thank god for shoes. I am walking slower than I want to. I am walking
slower than I can walk. The sun is making two suns in my burning eyes.
I drag my hand across the strange solidity of chain-link fence.

I believe is getting closer. Deepest things. I believe inching into.
Blinking screens of our faces. I believe static monstrosities that are
burning down, are burning themselves down. I believe the fire causes

I have things inside a basket and she keeps struggling to spill it out.
So I hide the basket. One day, the basket is too heavy. I put it on a
table and she burns it. As it burns she sees her own face in the flames.
Her mother’s face and her mother’s mother’s face. The basket turns to
ashes. She sweeps them into a vase and puts flowers in the vase and the
flowers die. She curses my name.

A mouth is floating downstream. Several hours later there is only foam.

Pronouns aren’t savages. Pronouns never were. Pronoun let pronoun go now.
Pronoun put this back. Stop making formations, no matter how beautiful. Stop
winning. Pronoun has gone under. Pronoun must go back. If only as a little
herb garden along the fence. If only when sinking desperately into the earth.
If only blood, asking for help, sends its message through the soil. I am
talking to you. My confidence angers you. I am talking to you of peace. My
peace threatens you.
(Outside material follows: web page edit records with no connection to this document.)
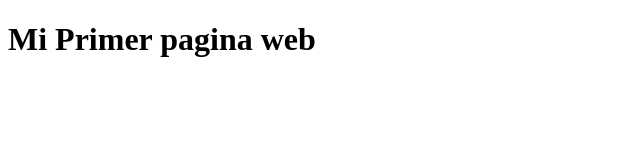
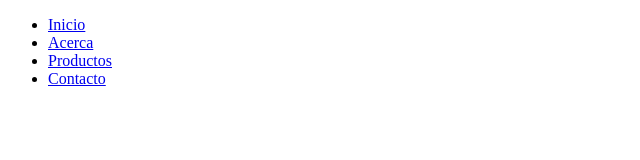
Before and after one commit to randallsto/MiPrimerPagWeb, a plain HTML site: page index.html in a window 1280 px wide. Shown: the whole page, without its empty margins (0-640 px from the left). Drawn offline with Linux system fonts and the light colour scheme.

Commit message:
modificacion de body

```diff
--- a/index.html
+++ b/index.html
@@ -7,6 +7,15 @@
     <title>Document</title>
 </head>
 <body>
-    <h1>Mi Primer pagina web</h1>
+    <main>
+        <nav>
+            <ul>
+                <li><a href="#">Inicio</a></li>
+                <li><a href="#">Acerca</a></li>
+                <li><a href="#">Productos</a></li>
+                <li><a href="#">Contacto</a></li>
+            </ul>
+        </nav>
+    </main>
 </body>
 </html>
```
Debby Florence is a performer, poet, social worker, and community organizer who lives in Missoula, Montana, U.S.A. She has been published mostly in Canada, which she usually prefers except for this whole Harper regime thing. A creator of artist books, she has been the instigator of a small press called Slumgullion, which pedalled zines and books on a bicycle-powered bookmobile. She teaches zine-making, self publishing, and general rabble-rousing workshops to youths and adults alike.

1 comment: